BEGIN SOURCE RECORDS

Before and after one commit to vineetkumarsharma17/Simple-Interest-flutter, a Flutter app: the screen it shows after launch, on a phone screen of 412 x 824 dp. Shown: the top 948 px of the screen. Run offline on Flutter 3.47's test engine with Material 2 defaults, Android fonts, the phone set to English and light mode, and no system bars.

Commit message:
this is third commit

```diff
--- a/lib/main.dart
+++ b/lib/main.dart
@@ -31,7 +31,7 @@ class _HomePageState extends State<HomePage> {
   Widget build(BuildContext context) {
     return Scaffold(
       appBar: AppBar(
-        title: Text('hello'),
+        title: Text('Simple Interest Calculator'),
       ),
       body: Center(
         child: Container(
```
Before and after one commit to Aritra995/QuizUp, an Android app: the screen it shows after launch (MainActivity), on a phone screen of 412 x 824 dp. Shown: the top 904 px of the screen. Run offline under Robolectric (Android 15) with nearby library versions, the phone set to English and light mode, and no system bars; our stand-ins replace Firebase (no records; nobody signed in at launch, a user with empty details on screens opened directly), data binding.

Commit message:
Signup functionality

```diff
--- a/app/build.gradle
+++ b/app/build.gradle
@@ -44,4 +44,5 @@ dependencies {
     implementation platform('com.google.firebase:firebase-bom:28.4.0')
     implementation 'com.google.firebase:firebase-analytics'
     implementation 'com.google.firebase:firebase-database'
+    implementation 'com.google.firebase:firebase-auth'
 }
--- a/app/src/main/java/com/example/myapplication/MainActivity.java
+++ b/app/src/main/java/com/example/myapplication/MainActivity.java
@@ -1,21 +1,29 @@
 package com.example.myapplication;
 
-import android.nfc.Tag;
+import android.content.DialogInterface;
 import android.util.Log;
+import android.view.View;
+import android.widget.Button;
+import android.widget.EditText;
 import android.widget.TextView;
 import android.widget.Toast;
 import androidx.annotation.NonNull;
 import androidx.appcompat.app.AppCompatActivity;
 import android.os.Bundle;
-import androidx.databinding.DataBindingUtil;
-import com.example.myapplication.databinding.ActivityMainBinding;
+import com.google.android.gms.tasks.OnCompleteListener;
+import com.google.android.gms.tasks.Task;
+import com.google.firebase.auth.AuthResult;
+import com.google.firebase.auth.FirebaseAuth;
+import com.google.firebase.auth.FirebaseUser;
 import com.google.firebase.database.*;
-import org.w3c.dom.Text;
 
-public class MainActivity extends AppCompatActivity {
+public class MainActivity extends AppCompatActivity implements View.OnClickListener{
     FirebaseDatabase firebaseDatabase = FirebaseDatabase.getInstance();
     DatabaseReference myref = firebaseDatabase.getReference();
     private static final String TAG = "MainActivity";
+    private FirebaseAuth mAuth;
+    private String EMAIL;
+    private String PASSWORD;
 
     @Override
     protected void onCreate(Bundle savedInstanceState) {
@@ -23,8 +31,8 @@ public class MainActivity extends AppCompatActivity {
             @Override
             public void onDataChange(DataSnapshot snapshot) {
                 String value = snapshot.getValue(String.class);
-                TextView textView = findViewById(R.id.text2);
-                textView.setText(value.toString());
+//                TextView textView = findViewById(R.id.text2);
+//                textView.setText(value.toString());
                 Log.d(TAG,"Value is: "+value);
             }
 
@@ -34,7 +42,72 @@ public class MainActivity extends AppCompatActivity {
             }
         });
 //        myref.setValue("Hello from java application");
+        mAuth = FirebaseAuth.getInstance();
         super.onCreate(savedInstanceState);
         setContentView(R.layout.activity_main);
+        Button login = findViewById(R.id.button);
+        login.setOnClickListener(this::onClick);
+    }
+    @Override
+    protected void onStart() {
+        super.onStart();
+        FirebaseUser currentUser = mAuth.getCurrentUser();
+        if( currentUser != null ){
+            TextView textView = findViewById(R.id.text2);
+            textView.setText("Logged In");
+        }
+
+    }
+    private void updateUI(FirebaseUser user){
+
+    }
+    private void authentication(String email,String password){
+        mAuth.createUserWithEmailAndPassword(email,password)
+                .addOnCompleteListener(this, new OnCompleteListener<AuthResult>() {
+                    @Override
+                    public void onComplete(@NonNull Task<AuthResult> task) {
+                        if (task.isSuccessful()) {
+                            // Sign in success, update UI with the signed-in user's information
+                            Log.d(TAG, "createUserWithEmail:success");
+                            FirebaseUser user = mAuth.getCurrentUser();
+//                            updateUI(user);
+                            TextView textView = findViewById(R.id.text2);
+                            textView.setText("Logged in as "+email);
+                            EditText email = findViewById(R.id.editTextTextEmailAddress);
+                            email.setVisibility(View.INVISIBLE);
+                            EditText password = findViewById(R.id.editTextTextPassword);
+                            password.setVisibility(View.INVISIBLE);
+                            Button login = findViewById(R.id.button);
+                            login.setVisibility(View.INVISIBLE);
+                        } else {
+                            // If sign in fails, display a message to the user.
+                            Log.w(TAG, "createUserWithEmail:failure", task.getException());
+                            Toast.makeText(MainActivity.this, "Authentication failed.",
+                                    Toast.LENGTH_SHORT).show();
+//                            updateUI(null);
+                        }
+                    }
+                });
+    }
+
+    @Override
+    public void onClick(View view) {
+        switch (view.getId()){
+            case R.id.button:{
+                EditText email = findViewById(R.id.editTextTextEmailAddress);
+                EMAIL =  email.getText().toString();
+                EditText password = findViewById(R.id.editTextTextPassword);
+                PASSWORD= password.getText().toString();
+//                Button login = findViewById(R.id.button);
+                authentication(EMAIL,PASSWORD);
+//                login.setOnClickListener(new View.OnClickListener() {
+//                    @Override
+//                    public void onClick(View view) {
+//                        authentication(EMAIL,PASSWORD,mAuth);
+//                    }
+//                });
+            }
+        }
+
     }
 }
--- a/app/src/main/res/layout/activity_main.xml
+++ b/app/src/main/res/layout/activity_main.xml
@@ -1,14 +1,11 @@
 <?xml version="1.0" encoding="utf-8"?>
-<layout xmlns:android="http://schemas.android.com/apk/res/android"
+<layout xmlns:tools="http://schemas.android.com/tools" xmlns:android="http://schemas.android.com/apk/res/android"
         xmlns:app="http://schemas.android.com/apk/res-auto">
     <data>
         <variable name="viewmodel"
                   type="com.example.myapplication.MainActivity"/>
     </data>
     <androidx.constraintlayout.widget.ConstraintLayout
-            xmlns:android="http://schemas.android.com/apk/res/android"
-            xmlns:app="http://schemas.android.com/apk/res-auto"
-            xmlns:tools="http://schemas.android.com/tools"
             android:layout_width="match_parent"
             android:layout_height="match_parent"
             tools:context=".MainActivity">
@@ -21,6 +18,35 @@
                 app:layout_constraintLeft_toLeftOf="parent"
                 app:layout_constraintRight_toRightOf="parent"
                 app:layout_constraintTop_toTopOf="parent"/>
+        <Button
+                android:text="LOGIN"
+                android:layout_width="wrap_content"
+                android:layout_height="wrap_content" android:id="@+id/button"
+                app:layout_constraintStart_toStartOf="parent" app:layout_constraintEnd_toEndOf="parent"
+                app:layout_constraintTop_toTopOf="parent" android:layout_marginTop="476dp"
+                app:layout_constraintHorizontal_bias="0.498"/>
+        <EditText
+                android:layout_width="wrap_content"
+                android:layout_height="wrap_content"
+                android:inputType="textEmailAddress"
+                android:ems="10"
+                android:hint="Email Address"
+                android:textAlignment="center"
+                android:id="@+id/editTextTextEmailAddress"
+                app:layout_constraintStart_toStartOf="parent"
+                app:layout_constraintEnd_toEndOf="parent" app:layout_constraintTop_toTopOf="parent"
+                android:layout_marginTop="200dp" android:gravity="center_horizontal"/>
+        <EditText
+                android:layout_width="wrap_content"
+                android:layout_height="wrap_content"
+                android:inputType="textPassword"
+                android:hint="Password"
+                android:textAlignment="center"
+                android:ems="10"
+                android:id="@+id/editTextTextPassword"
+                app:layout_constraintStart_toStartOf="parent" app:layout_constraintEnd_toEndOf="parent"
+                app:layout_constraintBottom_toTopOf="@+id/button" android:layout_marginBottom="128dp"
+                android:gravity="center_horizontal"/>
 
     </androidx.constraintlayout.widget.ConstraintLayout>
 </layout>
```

END SOURCE RECORDS

REQUIRED ACTION: Look through the entries above; copy every line holding the string "findViewById".

SOLUTION TO THE PROBLEM:
-                TextView textView = findViewById(R.id.text2);
+//                TextView textView = findViewById(R.id.text2);
+        Button login = findViewById(R.id.button);
+            TextView textView = findViewById(R.id.text2);
+                            TextView textView = findViewById(R.id.text2);
+                            EditText email = findViewById(R.id.editTextTextEmailAddress);
+                            EditText password = findViewById(R.id.editTextTextPassword);
+                            Button login = findViewById(R.id.button);
+                EditText email = findViewById(R.id.editTextTextEmailAddress);
+                EditText password = findViewById(R.id.editTextTextPassword);
+//                Button login = findViewById(R.id.button);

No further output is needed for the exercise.